Too much consumption of fatty foods can lead to pancreatitis in German Shepherds. The term pancreatitis refers to the inflammation of the pancreas. When the pancreas is functioning normally, it produces enzymes that turn active only after they reach the small intestine. However, in a German Shepherd with pancreatitis, these enzymes become active inside the pancreas. This leads to inflammation and damage to the pancreas, surrounding tissues, and other nearby organs – disrupting the flow of enzymes into your pet’s digestive tract.
What is pancreatitis in German Shepherds?
The pancreas is a part of the endocrine and digestive system. The organ plays a vital role in converting the food your German Shepherd consume into fuel. It has two main functions — exocrine that helps in your pet’s digestion and endocrine that regulates his blood sugar.
Pancreatitis occurs when enzymes produced by the pancreas stays inside and causes inflammation. It may also force the enzymes out of the pancreas and into the abdominal area. As a result, the digestive enzymes start breaking down fat and proteins in the pancreas and other organs and your German Shepherd’s body begins to eating out itself. Organs, such as the kidney and the liver, may also suffer from damages because of their proximity to the pancreas.
Pancreatitis in German Shepherds often progresses rapidly. If there is bleeding in the pancreas, your pet can go into shock and die. If not treated immediately, your German Shepherd’s enzymes may start damaging his own organs.
What causes pancreatitis in German Shepherds?

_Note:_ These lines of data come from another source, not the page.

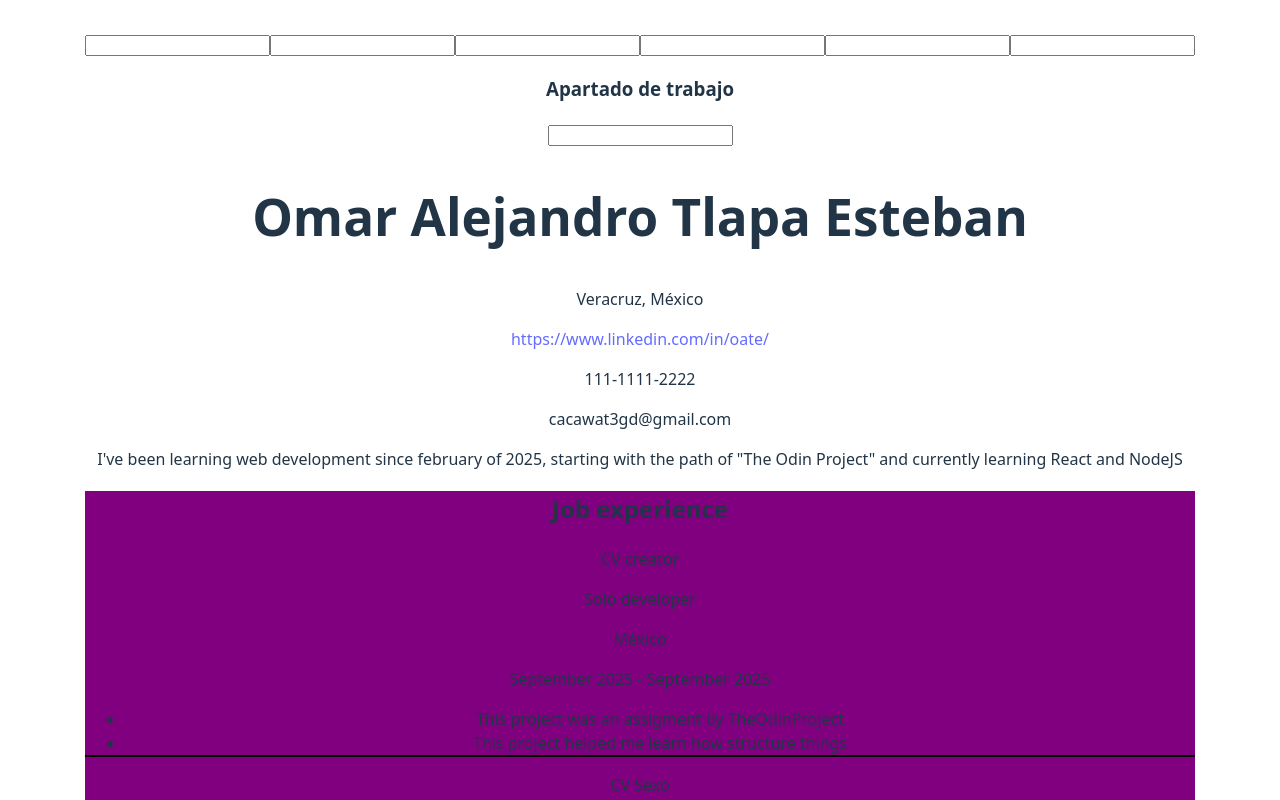
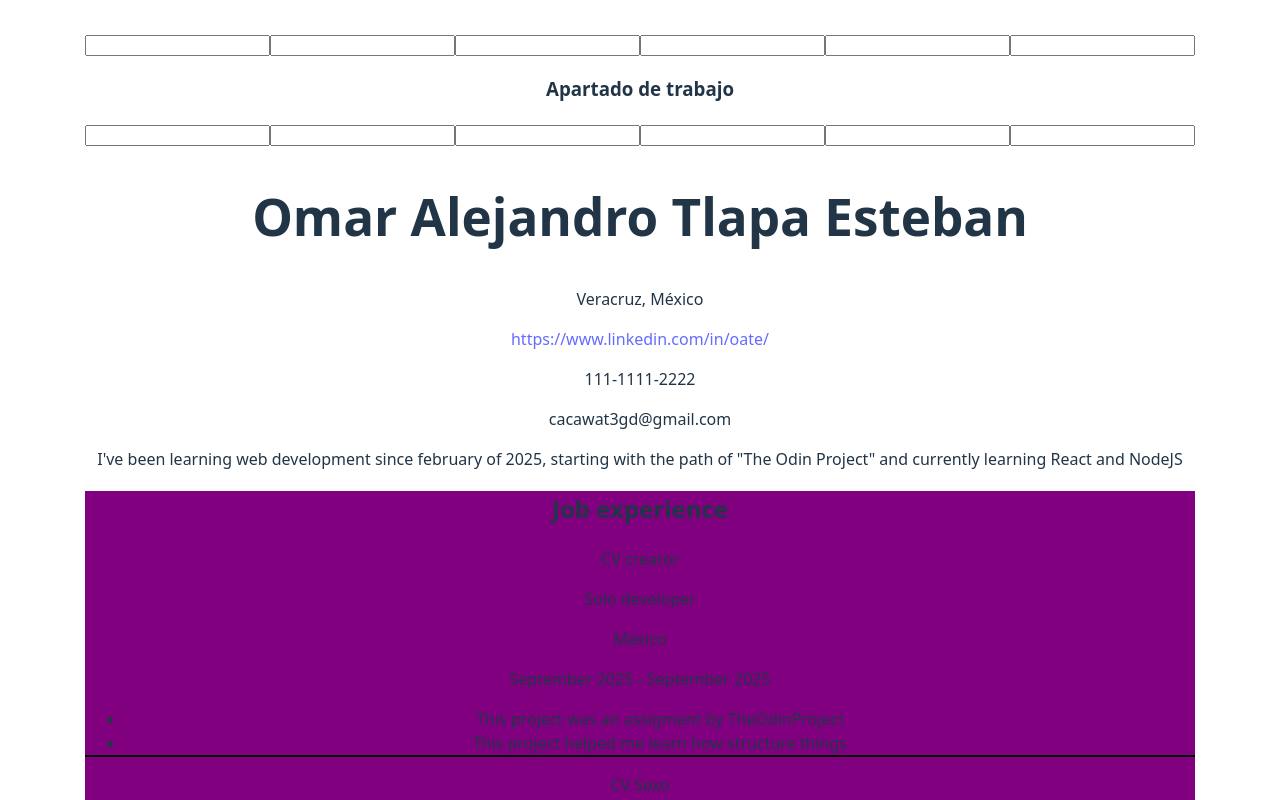
Before and after one commit to ccwt3/CV-generator, a React (Vite) app: page / in a window 1280 px wide. Shown: the top 800 px of the page. Built offline with nearby package versions, Linux system fonts and the light colour scheme.

Commit message:
forma preliminar del edit bullet

```diff
--- a/src/components/inputs.jsx
+++ b/src/components/inputs.jsx
@@ -18,15 +18,38 @@ export default function AllTheInputs(
     })
   }
 
-  function changeExperience(event) {
-    console.log("se ejecuta")
-    setExperience({
-      ...experienceData,
-      [event.target.name] : event.target.value
-    })
+
+  //* Toma el id del input y utiliza un parametro de setExperience que es el valor previo, lo itera y compara el id de los elementos, lo encuentra y simplemente cambia el valor que le pedimos
+  //! buscar la manera de poder replicar el input para los demas
+  function changeExperience(event, id) {
+    setExperience(prev => prev.map(exp =>
+        exp.key === id
+        ? {...exp, [event.target.name]: event.target.value}
+        : exp
+      )
+    );
   }
 
-  //! AND ADD KEYS
+  function changeExperienceBullet(event, id, bulletID) {
+    setExperience(prev => prev.map(exp => {
+      if (exp.key === id) {
+        return {
+          ...exp,
+          bullet: exp.bullet.map(bul => {
+            if (bul.key === bulletID) {
+              return {...bul, text: event.target.value}
+            }
+            else {
+              return bul;
+            }
+          })
+        };
+      }
+      else {
+        return exp;
+      }
+    }));
+  }
 
   return (
     <>
@@ -39,7 +62,38 @@ export default function AllTheInputs(
 
       <h3>Apartado de trabajo</h3>
 
-      <input type="text" name="company" onChange={changeExperience}/>
+      <input type="text" name="company" onChange={e =>
+        changeExperience(e, experienceData[0].key)
+      }/>
+
+      <input type="text" name="position" onChange={e =>
+        changeExperience(e, experienceData[0].key)}
+      />
+
+      <input type="text" name="place" onChange={e =>
+        changeExperience(e, experienceData[0].key)}
+      />
+
+      <input type="text" name="period" onChange={e =>
+        changeExperience(e, experienceData[0].key)}
+      />
+
+      <input type="text" name="bullet" onChange={e =>
+         changeExperienceBullet(
+          e,
+          experienceData[0].key,
+          experienceData[0].bullet[0].key
+        )}
+      />
+
+      <input type="text" name="bullet" onChange={e =>
+         changeExperienceBullet(
+          e,
+          experienceData[0].key,
+          experienceData[0].bullet[1].key
+        )}
+      />
+
     </>
   )
 }
```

- Consumption of high-fat foods
- Abdominal trauma
- Diabetes mellitus
- Dietary indiscretion
What are the symptoms of pancreatitis in German Shepherds?
If detected early, pancreatitis can be treated without causing any damage to the pancreas or surrounding organs. Dogs with pancreatitis often show the following symptoms.

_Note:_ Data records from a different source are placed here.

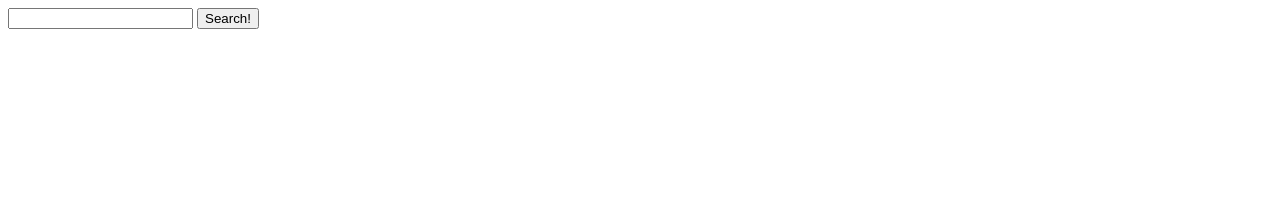
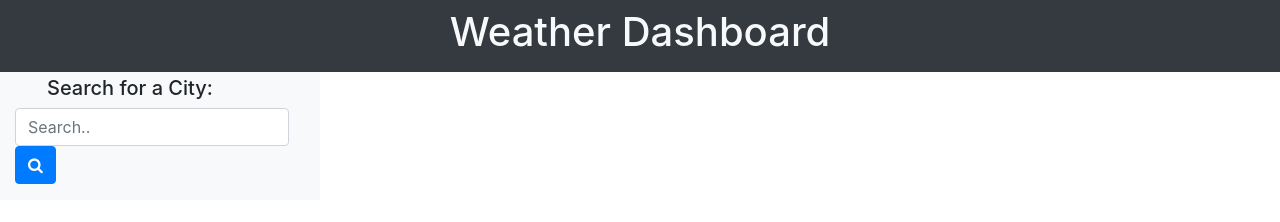
Before and after one commit to justpeachy8688/weather-dashboard, a plain HTML site: page index.html in a window 1280 px wide. Drawn offline with nearby package versions, Linux system fonts and the light colour scheme.

Commit message:
container-fluid html

```diff
--- a/index.html
+++ b/index.html
@@ -8,21 +8,34 @@
     <!--font-awesome link-->
     <link rel="stylesheet" href="https://cdnjs.cloudflare.com/ajax/libs/font-awesome/4.7.0/css/font-awesome.min.css">
     <!--Bootstrap Link-->
+    <link rel="stylesheet" href="https://stackpath.bootstrapcdn.com/bootstrap/4.1.3/css/bootstrap.min.css"
+        integrity="sha384-MCw98/SFnGE8fJT3GXwEOngsV7Zt27NXFoaoApmYm81iuXoPkFOJwJ8ERdknLPMO" crossorigin="anonymous">
     <!--Remember! CSS link after all links!-->
+    <link rel="stylesheet" href="assets/style.css">
 </head>
 
 <body>
-    <div class="container">
+    <!--Header-->
+    <header class="container-fluid bg-dark text-light text-center p-2">
+        <h1>Weather Dashboard</h1>
+    </header>
+
+    <div class="container-fluid">
         <div class="row">
-            <div class="col">
-                <input type="text">
-                <button>Search!</button>
+            <div class="col-lg-3 bg-light">
+                <h5 class="mt-1">Search for a City:</h5>
+                <div class="form-inline form-group">
+                    <input class="form-control" type="text" placeholder="Search.." id="search-value" />
+                    <button class="btn btn-primary" id="search-button"> <i class="fa fa-search"></i> </button>
+                </div>
+
                 <div id="currentWeather"></div>
                 <div id="fiveday"></div>
             </div>
         </div>
     </div>
-    <script src="script2.js"></script>
+    </div>
+    <script src="assets/script.js"></script>
 </body>
 
 </html>
```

- Distended abdomen or enlarged belly
- Loss of appetite
- Hunched back
- Fever or low body temperature
- Labored breathing
- Irregular heartbeat
If your German Shepherd suddenly shows more than one of these signs, take him to the veterinarian immediately.
How is pancreatitis treated?
Treatment of pancreatitis in German Shepherds may not succeed dealing with its root cause. For example, if certain medications are responsible for triggering pancreatitis, the vet recommends discontinue them with immediate effect. If the reason behind your German Shepherd’s pancreatitis is diet-related, the veterinarian may put him on prescription food.
Veterinarians often recommend avoiding any food or medications for the first 24 hours to let the pancreas rest. Administration of intravenous fluids is necessary depending on the severity of your German Shepherd’s condition.
After the first 24 hours of fasting, make sure to keep your German Shepherd hydrated. Give him lots of water. Veterinarians may also prescribe pain-killers. If your pet is having nausea or vomiting, the veterinarian may also prescribe drugs to control those symptoms. Dogs with pancreatitis may need to be put on a low-fat diet for life.
How to prevent pancreatitis in German Shepherds?
Here are some tips to prevent pancreatitis in your German Shepherd.
- Do not feed your dog bacon, fat trimmings, or any fatty food. Strictly avoid them.
- Keep garbage away from your German Shepherd’s reach.
- If you live in an area where wildlife roams free, fence your yard or simply do not let your pet get near any carcasses that he may devour.
- Check the nutritional contents of your German Shepherd’s food. Choose the one with specific levels of protein, fat, minerals, and vitamins, depending on your dog’s age. You may also consult your vet and ask for recommendations from other owners.
- Feed your German Shepherd smaller, more frequent meals instead of one large meal.